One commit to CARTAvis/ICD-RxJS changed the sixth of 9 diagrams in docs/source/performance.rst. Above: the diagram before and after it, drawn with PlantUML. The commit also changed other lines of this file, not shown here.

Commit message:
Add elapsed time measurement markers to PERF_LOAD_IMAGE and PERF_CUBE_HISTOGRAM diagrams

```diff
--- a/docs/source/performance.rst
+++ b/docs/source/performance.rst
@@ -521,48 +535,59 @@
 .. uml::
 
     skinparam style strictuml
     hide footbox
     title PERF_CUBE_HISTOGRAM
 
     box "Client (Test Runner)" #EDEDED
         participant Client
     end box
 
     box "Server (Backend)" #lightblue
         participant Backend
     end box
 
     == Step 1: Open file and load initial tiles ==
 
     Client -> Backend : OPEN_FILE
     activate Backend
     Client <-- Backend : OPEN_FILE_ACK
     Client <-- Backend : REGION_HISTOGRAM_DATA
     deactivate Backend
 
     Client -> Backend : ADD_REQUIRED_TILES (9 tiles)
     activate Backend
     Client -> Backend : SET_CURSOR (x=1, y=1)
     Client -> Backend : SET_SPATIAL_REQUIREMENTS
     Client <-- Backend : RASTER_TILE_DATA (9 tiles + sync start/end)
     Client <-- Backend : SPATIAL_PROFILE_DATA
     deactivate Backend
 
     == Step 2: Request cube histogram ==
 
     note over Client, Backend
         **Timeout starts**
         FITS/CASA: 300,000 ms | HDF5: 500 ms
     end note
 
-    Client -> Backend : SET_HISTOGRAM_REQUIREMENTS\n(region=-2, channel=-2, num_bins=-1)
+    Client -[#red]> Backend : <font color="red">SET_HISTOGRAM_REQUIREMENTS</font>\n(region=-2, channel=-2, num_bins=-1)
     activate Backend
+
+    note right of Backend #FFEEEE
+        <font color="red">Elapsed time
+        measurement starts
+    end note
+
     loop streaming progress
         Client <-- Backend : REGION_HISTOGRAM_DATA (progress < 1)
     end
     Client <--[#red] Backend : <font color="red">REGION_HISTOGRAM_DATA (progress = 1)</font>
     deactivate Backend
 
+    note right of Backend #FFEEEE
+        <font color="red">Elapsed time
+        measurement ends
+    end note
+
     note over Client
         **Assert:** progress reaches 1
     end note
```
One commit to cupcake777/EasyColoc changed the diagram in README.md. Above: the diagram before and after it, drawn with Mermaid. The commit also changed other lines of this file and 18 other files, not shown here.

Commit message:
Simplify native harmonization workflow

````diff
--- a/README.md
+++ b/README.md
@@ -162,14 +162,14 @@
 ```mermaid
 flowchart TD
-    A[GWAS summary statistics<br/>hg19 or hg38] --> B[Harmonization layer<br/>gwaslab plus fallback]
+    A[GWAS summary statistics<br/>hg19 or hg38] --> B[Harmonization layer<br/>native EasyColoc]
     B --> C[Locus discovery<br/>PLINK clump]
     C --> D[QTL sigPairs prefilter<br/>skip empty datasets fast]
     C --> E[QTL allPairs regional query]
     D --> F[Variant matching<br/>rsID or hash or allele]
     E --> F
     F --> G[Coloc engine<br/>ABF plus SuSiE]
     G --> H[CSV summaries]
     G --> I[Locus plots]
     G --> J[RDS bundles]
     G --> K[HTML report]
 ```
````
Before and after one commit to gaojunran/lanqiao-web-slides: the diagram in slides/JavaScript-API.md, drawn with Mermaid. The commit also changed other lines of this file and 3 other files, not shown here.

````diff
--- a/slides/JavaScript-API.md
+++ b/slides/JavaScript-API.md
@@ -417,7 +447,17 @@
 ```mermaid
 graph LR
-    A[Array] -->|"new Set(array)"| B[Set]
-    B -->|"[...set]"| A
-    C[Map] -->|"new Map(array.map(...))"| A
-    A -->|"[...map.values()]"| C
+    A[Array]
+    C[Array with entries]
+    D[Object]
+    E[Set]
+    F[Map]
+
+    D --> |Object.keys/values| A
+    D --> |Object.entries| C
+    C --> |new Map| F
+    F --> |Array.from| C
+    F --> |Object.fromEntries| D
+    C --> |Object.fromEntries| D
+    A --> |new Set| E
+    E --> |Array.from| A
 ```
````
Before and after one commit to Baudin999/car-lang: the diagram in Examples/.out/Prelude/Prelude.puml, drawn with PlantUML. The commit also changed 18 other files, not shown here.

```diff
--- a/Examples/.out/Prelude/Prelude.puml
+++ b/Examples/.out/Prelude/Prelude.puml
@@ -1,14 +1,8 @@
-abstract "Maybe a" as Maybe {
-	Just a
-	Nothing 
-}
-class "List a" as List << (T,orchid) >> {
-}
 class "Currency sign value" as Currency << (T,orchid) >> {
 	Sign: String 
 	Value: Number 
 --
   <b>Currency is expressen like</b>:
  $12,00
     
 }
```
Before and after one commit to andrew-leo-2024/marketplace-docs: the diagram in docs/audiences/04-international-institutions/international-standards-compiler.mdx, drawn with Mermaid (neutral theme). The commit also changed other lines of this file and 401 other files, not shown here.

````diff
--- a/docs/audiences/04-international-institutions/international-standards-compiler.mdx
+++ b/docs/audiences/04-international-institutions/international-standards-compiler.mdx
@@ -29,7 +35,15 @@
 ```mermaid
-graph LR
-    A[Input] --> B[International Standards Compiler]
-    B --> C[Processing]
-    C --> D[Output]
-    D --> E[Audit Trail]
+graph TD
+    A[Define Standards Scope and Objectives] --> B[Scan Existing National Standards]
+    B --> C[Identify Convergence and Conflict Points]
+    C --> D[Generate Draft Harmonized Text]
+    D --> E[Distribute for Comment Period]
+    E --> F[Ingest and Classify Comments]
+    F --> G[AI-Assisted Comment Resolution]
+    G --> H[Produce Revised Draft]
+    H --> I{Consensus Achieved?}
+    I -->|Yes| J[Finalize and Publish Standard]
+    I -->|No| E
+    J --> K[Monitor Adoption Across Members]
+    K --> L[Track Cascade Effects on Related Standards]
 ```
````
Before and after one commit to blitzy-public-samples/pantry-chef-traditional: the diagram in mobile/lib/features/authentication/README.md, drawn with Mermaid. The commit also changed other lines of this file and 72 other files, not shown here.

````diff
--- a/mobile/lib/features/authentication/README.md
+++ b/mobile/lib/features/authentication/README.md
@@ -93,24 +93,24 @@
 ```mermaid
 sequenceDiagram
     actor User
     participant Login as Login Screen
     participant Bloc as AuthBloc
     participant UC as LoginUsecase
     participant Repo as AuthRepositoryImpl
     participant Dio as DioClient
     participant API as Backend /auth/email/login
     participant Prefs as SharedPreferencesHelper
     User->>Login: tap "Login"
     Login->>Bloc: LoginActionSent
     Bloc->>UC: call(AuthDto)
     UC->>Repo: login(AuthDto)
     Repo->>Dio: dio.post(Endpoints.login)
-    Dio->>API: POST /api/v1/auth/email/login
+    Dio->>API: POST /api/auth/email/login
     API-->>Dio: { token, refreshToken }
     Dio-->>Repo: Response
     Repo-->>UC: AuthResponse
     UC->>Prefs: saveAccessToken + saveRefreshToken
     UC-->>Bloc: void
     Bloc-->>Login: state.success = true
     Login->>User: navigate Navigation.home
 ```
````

• What this task involves
Word for word, restate each record in the listing.

• Written response
One commit to CARTAvis/ICD-RxJS changed the sixth of 9 diagrams in docs/source/performance.rst. Above: the diagram before and after it, drawn with PlantUML. The commit also changed other lines of this file, not shown here.

Commit message:
Add elapsed time measurement markers to PERF_LOAD_IMAGE and PERF_CUBE_HISTOGRAM diagrams

```diff
--- a/docs/source/performance.rst
+++ b/docs/source/performance.rst
@@ -521,48 +535,59 @@
 .. uml::
 
     skinparam style strictuml
     hide footbox
     title PERF_CUBE_HISTOGRAM
 
     box "Client (Test Runner)" #EDEDED
         participant Client
     end box
 
     box "Server (Backend)" #lightblue
         participant Backend
     end box
 
     == Step 1: Open file and load initial tiles ==
 
     Client -> Backend : OPEN_FILE
     activate Backend
     Client <-- Backend : OPEN_FILE_ACK
     Client <-- Backend : REGION_HISTOGRAM_DATA
     deactivate Backend
 
     Client -> Backend : ADD_REQUIRED_TILES (9 tiles)
     activate Backend
     Client -> Backend : SET_CURSOR (x=1, y=1)
     Client -> Backend : SET_SPATIAL_REQUIREMENTS
     Client <-- Backend : RASTER_TILE_DATA (9 tiles + sync start/end)
     Client <-- Backend : SPATIAL_PROFILE_DATA
     deactivate Backend
 
     == Step 2: Request cube histogram ==
 
     note over Client, Backend
         **Timeout starts**
         FITS/CASA: 300,000 ms | HDF5: 500 ms
     end note
 
-    Client -> Backend : SET_HISTOGRAM_REQUIREMENTS\n(region=-2, channel=-2, num_bins=-1)
+    Client -[#red]> Backend : <font color="red">SET_HISTOGRAM_REQUIREMENTS</font>\n(region=-2, channel=-2, num_bins=-1)
     activate Backend
+
+    note right of Backend #FFEEEE
+        <font color="red">Elapsed time
+        measurement starts
+    end note
+
     loop streaming progress
         Client <-- Backend : REGION_HISTOGRAM_DATA (progress < 1)
     end
     Client <--[#red] Backend : <font color="red">REGION_HISTOGRAM_DATA (progress = 1)</font>
     deactivate Backend
 
+    note right of Backend #FFEEEE
+        <font color="red">Elapsed time
+        measurement ends
+    end note
+
     note over Client
         **Assert:** progress reaches 1
     end note
```
One commit to cupcake777/EasyColoc changed the diagram in README.md. Above: the diagram before and after it, drawn with Mermaid. The commit also changed other lines of this file and 18 other files, not shown here.

Commit message:
Simplify native harmonization workflow

````diff
--- a/README.md
+++ b/README.md
@@ -162,14 +162,14 @@
 ```mermaid
 flowchart TD
-    A[GWAS summary statistics<br/>hg19 or hg38] --> B[Harmonization layer<br/>gwaslab plus fallback]
+    A[GWAS summary statistics<br/>hg19 or hg38] --> B[Harmonization layer<br/>native EasyColoc]
     B --> C[Locus discovery<br/>PLINK clump]
     C --> D[QTL sigPairs prefilter<br/>skip empty datasets fast]
     C --> E[QTL allPairs regional query]
     D --> F[Variant matching<br/>rsID or hash or allele]
     E --> F
     F --> G[Coloc engine<br/>ABF plus SuSiE]
     G --> H[CSV summaries]
     G --> I[Locus plots]
     G --> J[RDS bundles]
     G --> K[HTML report]
 ```
````
Before and after one commit to gaojunran/lanqiao-web-slides: the diagram in slides/JavaScript-API.md, drawn with Mermaid. The commit also changed other lines of this file and 3 other files, not shown here.

````diff
--- a/slides/JavaScript-API.md
+++ b/slides/JavaScript-API.md
@@ -417,7 +447,17 @@
 ```mermaid
 graph LR
-    A[Array] -->|"new Set(array)"| B[Set]
-    B -->|"[...set]"| A
-    C[Map] -->|"new Map(array.map(...))"| A
-    A -->|"[...map.values()]"| C
+    A[Array]
+    C[Array with entries]
+    D[Object]
+    E[Set]
+    F[Map]
+
+    D --> |Object.keys/values| A
+    D --> |Object.entries| C
+    C --> |new Map| F
+    F --> |Array.from| C
+    F --> |Object.fromEntries| D
+    C --> |Object.fromEntries| D
+    A --> |new Set| E
+    E --> |Array.from| A
 ```
````
Before and after one commit to Baudin999/car-lang: the diagram in Examples/.out/Prelude/Prelude.puml, drawn with PlantUML. The commit also changed 18 other files, not shown here.

```diff
--- a/Examples/.out/Prelude/Prelude.puml
+++ b/Examples/.out/Prelude/Prelude.puml
@@ -1,14 +1,8 @@
-abstract "Maybe a" as Maybe {
-	Just a
-	Nothing 
-}
-class "List a" as List << (T,orchid) >> {
-}
 class "Currency sign value" as Currency << (T,orchid) >> {
 	Sign: String 
 	Value: Number 
 --
   <b>Currency is expressen like</b>:
  $12,00
     
 }
```
Before and after one commit to andrew-leo-2024/marketplace-docs: the diagram in docs/audiences/04-international-institutions/international-standards-compiler.mdx, drawn with Mermaid (neutral theme). The commit also changed other lines of this file and 401 other files, not shown here.

````diff
--- a/docs/audiences/04-international-institutions/international-standards-compiler.mdx
+++ b/docs/audiences/04-international-institutions/international-standards-compiler.mdx
@@ -29,7 +35,15 @@
 ```mermaid
-graph LR
-    A[Input] --> B[International Standards Compiler]
-    B --> C[Processing]
-    C --> D[Output]
-    D --> E[Audit Trail]
+graph TD
+    A[Define Standards Scope and Objectives] --> B[Scan Existing National Standards]
+    B --> C[Identify Convergence and Conflict Points]
+    C --> D[Generate Draft Harmonized Text]
+    D --> E[Distribute for Comment Period]
+    E --> F[Ingest and Classify Comments]
+    F --> G[AI-Assisted Comment Resolution]
+    G --> H[Produce Revised Draft]
+    H --> I{Consensus Achieved?}
+    I -->|Yes| J[Finalize and Publish Standard]
+    I -->|No| E
+    J --> K[Monitor Adoption Across Members]
+    K --> L[Track Cascade Effects on Related Standards]
 ```
````
Before and after one commit to blitzy-public-samples/pantry-chef-traditional: the diagram in mobile/lib/features/authentication/README.md, drawn with Mermaid. The commit also changed other lines of this file and 72 other files, not shown here.

````diff
--- a/mobile/lib/features/authentication/README.md
+++ b/mobile/lib/features/authentication/README.md
@@ -93,24 +93,24 @@
 ```mermaid
 sequenceDiagram
     actor User
     participant Login as Login Screen
     participant Bloc as AuthBloc
     participant UC as LoginUsecase
     participant Repo as AuthRepositoryImpl
     participant Dio as DioClient
     participant API as Backend /auth/email/login
     participant Prefs as SharedPreferencesHelper
     User->>Login: tap "Login"
     Login->>Bloc: LoginActionSent
     Bloc->>UC: call(AuthDto)
     UC->>Repo: login(AuthDto)
     Repo->>Dio: dio.post(Endpoints.login)
-    Dio->>API: POST /api/v1/auth/email/login
+    Dio->>API: POST /api/auth/email/login
     API-->>Dio: { token, refreshToken }
     Dio-->>Repo: Response
     Repo-->>UC: AuthResponse
     UC->>Prefs: saveAccessToken + saveRefreshToken
     UC-->>Bloc: void
     Bloc-->>Login: state.success = true
     Login->>User: navigate Navigation.home
 ```
````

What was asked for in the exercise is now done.